TASK GOAL: Which lines of the records below contain the word "ipynb"? Show each one.

DATA FOR THE TASK:
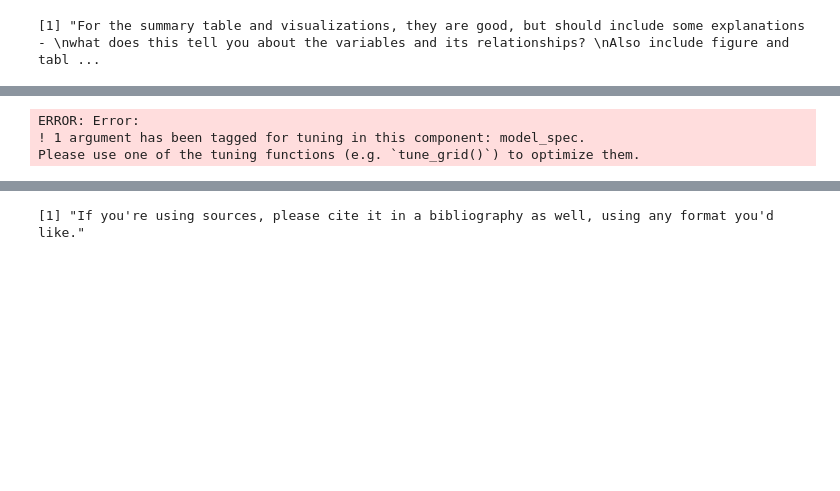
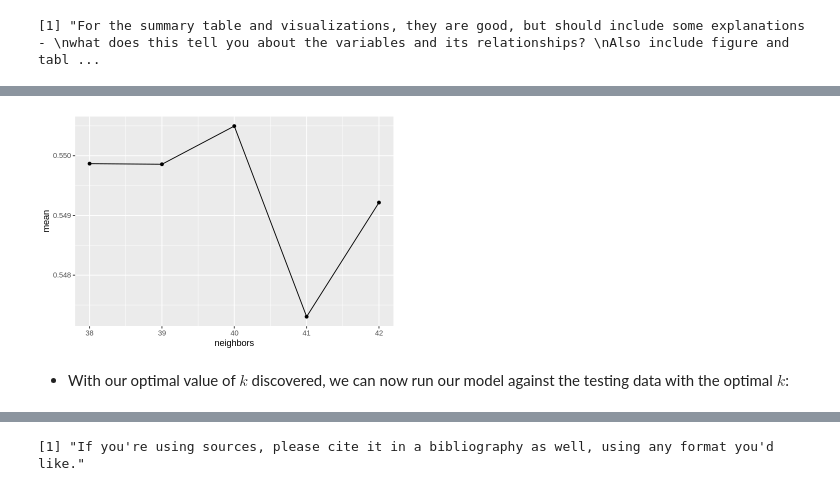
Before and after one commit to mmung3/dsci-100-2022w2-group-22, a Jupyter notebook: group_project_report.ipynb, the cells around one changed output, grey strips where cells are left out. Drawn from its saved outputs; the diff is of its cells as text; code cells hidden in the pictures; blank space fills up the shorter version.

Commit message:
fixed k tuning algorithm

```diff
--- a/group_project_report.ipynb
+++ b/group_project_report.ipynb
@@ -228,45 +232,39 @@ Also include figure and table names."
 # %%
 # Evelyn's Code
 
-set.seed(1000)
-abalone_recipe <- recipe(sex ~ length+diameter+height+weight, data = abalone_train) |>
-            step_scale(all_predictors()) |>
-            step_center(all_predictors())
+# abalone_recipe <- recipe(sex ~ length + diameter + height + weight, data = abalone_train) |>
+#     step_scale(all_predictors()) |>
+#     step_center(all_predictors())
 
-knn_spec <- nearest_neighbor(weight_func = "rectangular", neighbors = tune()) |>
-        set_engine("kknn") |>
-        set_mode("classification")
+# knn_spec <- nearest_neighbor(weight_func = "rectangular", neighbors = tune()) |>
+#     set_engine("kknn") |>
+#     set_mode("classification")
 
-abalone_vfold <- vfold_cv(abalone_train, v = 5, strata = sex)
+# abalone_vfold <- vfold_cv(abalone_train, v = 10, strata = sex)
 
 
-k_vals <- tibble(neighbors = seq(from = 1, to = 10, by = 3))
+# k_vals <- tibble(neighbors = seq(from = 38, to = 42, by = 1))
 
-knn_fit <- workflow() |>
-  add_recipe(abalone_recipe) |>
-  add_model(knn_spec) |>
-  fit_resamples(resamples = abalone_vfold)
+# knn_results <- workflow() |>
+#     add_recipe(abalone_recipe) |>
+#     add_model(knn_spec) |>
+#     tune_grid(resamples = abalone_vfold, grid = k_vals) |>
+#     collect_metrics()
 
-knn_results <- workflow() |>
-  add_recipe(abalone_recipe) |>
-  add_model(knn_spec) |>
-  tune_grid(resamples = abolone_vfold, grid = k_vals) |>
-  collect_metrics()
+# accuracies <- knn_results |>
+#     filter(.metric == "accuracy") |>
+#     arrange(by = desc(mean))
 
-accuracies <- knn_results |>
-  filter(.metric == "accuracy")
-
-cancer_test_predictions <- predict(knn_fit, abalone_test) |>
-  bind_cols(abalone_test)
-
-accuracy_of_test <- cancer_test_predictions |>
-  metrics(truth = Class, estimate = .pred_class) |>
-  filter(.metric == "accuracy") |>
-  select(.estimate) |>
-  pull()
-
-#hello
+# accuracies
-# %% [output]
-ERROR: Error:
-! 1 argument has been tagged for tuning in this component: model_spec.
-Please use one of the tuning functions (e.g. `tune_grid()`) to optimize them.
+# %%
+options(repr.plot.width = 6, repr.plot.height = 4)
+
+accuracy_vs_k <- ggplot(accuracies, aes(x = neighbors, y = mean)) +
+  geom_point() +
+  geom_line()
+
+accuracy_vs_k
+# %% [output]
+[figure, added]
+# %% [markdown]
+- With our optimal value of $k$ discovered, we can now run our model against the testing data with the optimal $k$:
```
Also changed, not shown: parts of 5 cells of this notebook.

...

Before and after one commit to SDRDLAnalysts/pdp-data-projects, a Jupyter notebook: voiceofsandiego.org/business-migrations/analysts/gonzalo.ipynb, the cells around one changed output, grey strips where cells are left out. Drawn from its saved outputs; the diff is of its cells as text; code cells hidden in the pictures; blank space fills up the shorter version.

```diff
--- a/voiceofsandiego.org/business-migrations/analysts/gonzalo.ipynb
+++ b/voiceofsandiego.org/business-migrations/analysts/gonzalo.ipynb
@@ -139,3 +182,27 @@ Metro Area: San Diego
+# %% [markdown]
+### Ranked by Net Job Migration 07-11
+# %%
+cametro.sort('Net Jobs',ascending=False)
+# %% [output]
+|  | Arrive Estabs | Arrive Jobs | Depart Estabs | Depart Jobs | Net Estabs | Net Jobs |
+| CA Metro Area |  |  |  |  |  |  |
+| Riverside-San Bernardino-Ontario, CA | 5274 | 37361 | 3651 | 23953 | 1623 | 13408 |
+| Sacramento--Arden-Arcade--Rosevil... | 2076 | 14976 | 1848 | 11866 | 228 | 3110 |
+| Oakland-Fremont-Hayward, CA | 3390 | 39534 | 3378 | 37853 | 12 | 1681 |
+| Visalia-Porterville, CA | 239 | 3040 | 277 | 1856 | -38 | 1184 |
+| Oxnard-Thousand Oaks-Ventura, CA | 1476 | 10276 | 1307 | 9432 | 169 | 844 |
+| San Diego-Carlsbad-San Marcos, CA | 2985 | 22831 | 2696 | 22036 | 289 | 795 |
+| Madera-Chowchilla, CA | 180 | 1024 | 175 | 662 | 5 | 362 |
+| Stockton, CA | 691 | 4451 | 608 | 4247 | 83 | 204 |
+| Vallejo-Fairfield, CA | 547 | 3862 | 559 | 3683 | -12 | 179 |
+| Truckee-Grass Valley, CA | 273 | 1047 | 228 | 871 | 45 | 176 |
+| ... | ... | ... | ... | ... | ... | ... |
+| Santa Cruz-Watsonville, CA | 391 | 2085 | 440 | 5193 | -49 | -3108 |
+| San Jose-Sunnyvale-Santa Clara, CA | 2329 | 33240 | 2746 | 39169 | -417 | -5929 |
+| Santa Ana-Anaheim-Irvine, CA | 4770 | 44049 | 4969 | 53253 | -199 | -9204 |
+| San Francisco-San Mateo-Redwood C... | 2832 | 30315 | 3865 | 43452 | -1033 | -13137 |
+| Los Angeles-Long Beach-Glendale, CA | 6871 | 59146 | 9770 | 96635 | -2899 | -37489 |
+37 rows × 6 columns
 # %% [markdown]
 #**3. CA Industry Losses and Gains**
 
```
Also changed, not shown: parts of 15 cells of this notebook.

* * *

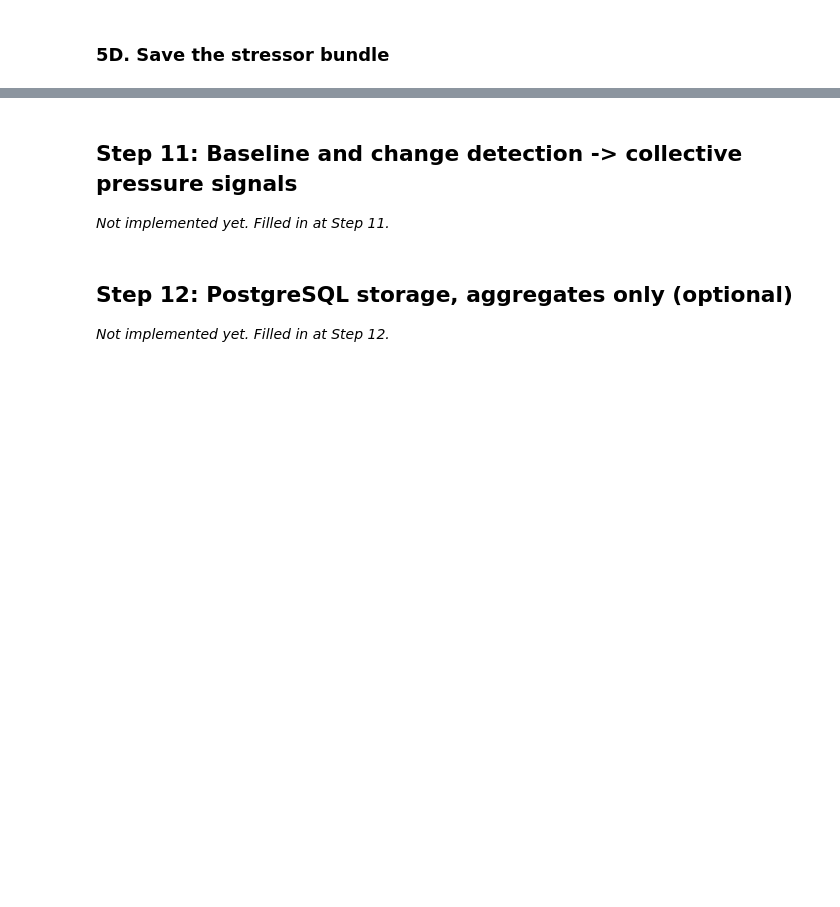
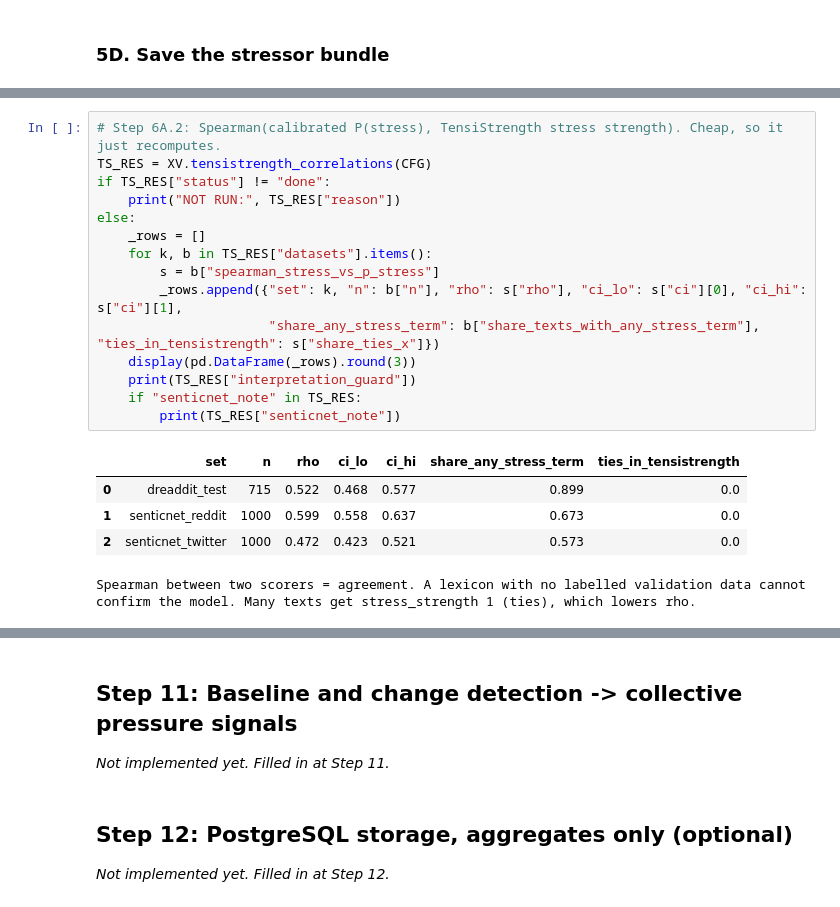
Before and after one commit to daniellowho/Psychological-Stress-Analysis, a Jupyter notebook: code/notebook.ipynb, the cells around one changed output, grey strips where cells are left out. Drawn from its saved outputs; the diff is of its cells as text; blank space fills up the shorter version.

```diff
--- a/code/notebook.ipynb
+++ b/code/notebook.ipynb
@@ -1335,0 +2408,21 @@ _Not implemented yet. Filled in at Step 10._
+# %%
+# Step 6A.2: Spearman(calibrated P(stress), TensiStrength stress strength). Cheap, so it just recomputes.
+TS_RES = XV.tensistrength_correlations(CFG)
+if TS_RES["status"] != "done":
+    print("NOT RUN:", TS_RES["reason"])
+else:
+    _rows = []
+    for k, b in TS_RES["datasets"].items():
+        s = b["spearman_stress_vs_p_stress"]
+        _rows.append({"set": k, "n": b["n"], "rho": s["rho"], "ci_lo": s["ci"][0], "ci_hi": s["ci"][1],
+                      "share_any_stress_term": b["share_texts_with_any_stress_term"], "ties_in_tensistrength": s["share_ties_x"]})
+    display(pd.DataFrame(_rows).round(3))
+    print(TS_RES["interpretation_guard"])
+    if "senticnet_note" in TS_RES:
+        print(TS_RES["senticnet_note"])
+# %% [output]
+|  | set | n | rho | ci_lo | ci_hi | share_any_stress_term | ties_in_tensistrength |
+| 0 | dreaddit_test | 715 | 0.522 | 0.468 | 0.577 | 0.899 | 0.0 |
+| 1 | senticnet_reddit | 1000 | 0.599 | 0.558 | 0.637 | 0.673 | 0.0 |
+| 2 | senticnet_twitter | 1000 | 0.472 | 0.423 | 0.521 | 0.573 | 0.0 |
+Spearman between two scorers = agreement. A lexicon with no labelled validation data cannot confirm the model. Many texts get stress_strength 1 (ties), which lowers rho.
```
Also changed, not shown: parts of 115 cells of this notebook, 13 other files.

SOLVED EXERCISE:
Before and after one commit to mmung3/dsci-100-2022w2-group-22, a Jupyter notebook: group_project_report.ipynb, the cells around one changed output, grey strips where cells are left out. Drawn from its saved outputs; the diff is of its cells as text; code cells hidden in the pictures; blank space fills up the shorter version.
--- a/group_project_report.ipynb
+++ b/group_project_report.ipynb
Before and after one commit to SDRDLAnalysts/pdp-data-projects, a Jupyter notebook: voiceofsandiego.org/business-migrations/analysts/gonzalo.ipynb, the cells around one changed output, grey strips where cells are left out. Drawn from its saved outputs; the diff is of its cells as text; code cells hidden in the pictures; blank space fills up the shorter version.
--- a/voiceofsandiego.org/business-migrations/analysts/gonzalo.ipynb
+++ b/voiceofsandiego.org/business-migrations/analysts/gonzalo.ipynb
Before and after one commit to daniellowho/Psychological-Stress-Analysis, a Jupyter notebook: code/notebook.ipynb, the cells around one changed output, grey strips where cells are left out. Drawn from its saved outputs; the diff is of its cells as text; blank space fills up the shorter version.
--- a/code/notebook.ipynb
+++ b/code/notebook.ipynb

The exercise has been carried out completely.